After this page, I think I finally understood that the purpose of this 2-parter was to show when Jon truly took on the mantle of Superman. Realizing he might be afraid of that responsibility and perhaps screwing things up makes his decision to shrink Metropolis a bit more understandable.

Brain Cells then whips up clones of Superman to fight Jon. And even crazier, although I suppose this is a fallout of Metal, Brain Cells knows all the different timelines of Superman. So we see everything from the golden age through current times. 
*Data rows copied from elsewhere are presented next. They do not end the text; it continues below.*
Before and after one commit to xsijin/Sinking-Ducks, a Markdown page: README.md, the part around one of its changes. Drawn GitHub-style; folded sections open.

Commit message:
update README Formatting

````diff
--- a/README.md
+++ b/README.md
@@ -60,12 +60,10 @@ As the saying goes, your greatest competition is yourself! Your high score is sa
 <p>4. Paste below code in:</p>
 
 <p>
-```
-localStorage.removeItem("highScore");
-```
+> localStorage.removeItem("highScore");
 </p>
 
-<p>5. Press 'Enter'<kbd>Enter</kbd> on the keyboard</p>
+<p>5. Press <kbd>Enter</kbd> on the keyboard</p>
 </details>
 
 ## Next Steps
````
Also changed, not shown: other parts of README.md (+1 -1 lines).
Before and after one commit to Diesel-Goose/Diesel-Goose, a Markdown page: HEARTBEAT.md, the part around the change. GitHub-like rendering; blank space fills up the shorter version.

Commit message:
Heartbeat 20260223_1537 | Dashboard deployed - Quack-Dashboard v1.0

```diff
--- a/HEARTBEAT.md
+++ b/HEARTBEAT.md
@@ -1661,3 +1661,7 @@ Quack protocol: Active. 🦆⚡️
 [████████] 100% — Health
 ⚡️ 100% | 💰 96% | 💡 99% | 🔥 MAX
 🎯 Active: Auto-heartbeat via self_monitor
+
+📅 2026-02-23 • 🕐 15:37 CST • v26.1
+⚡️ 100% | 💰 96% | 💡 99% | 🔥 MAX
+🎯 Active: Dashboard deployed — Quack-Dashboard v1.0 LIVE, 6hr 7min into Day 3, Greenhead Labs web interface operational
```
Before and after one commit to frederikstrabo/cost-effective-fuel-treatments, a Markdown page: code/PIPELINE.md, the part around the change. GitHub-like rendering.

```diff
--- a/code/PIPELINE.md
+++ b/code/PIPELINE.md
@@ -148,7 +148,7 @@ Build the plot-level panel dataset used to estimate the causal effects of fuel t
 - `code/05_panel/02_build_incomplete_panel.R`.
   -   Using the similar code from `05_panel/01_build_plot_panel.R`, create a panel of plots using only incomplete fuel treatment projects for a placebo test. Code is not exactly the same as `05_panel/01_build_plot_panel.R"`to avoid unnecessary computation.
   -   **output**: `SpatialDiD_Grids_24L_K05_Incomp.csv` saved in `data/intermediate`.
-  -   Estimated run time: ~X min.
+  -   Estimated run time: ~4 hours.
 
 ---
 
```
Now it seems a little petty or perhaps cruel for Brain Cells to do this. But if the point of the story is Jon wrestling with the concept of Superman and if he is fit to call himself that what could be a better visual interpretation than having him wrestle with Superman. Making these faceless adds to that. Jon isn't fighting Clark ... he is fighting the very idea of Superman.

Timms really shines here. You can tell, almost by hair alone, what era of Superman this is.

As for Supergirl, last issue she was mind-addled by Brain Cells and then blasted by the AI.

Waking up on Earth and back in control of her faculties, Kara finds the ship in space and decides to join the fray. She grabs the shrink ray rifle and heads to join Jon.

Now you might ask why she would bring the rifle into space. She is surely going to return Metropolis to Earth and return it to normal size there right? Seems risky.

But these pages, showing Supergirl awaken, find the ship, and steel herself to join the melee are beautiful. I really like this costume and that last panel is wonderful. I wouldn't mind Timms on a monthly Supergirl book.

The Jon battle continues within Brain Cells' ship. The AI says his programming is to make humans better and the best way to do that is to capture and study them under glass. That seems like flawed thinking.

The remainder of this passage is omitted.